### WORK INSTRUCTION
Take from the material every line that contains the word "align".
[INFORMATION GIVEN Boundary: Start]
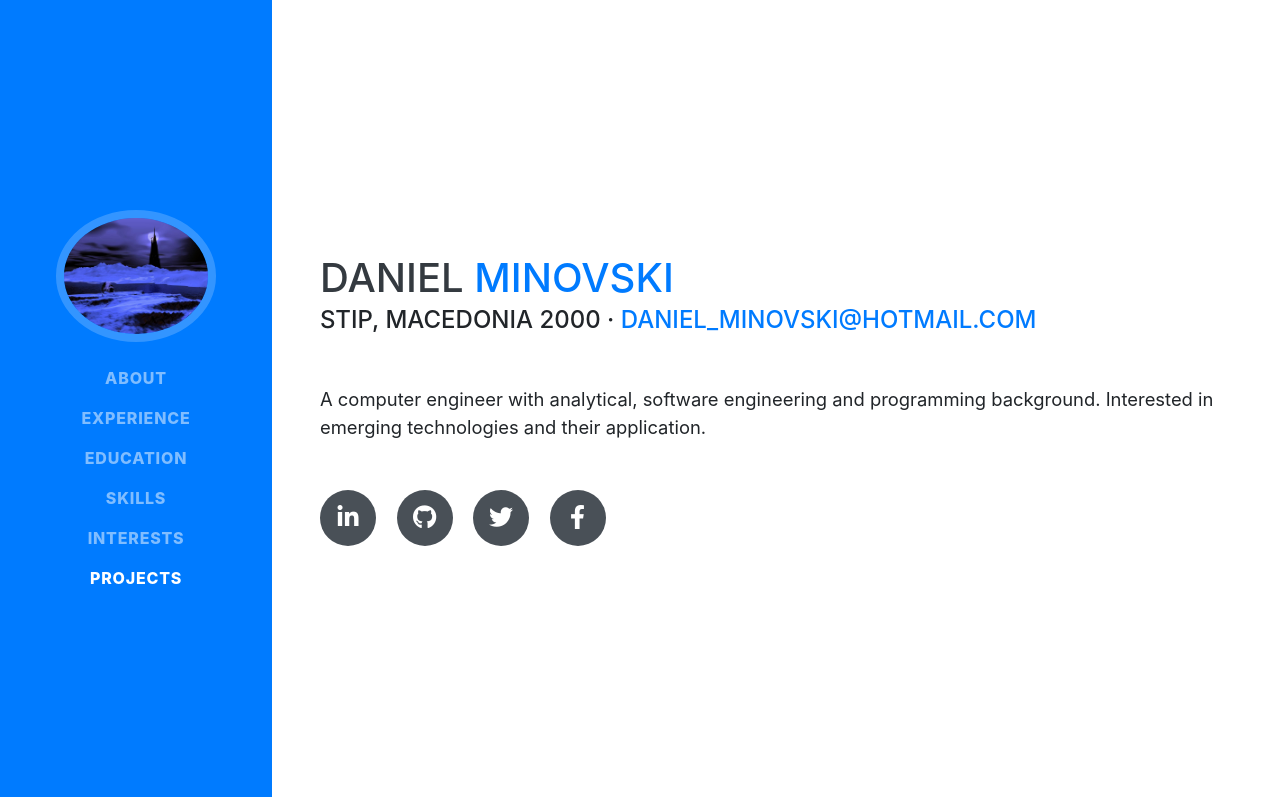
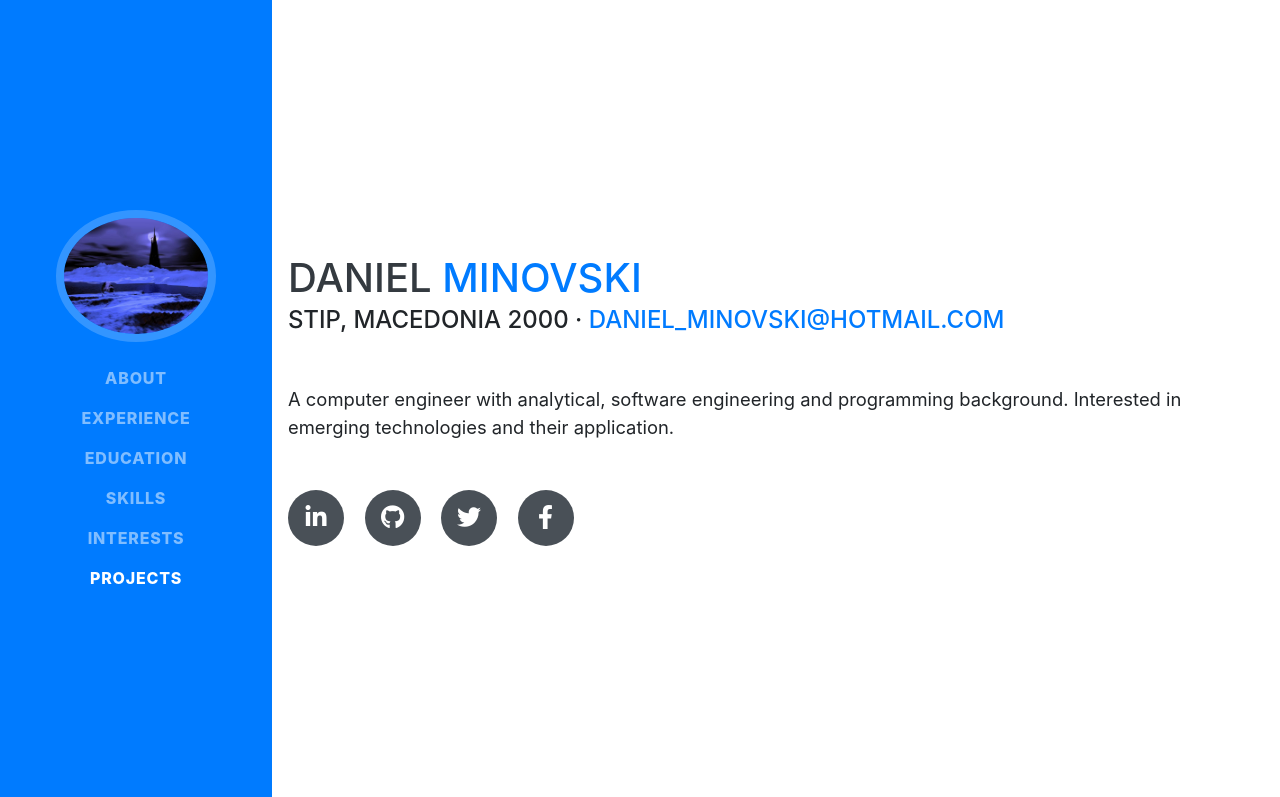
Before and after one commit to dminovski0/dminovski0.github.io, a website with bundled scripts: page index.html in a window 1280 px wide. Shown: the top 797 px of the page. Built offline with nearby package versions, Linux system fonts and the light colour scheme; a web font is replaced by a local one.

Commit message:
Update index.html

```diff
--- a/index.html
+++ b/index.html
@@ -61,7 +61,7 @@
 
   <div class="container-fluid p-0">
 
-    <section class="resume-section p-3 p-lg-5 d-flex align-items-center" id="about">
+    <section class="resume-section p-3 p-lg-3 d-flex align-items-center" id="about">
       <div class="w-100">
         <h1 class="mb-0">Daniel
           <span class="text-primary">Minovski</span>
```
[INFORMATION GIVEN Boundary: End]
### RESPONSE FOR THIS EXERCISE
-    <section class="resume-section p-3 p-lg-5 d-flex align-items-center" id="about">
+    <section class="resume-section p-3 p-lg-3 d-flex align-items-center" id="about">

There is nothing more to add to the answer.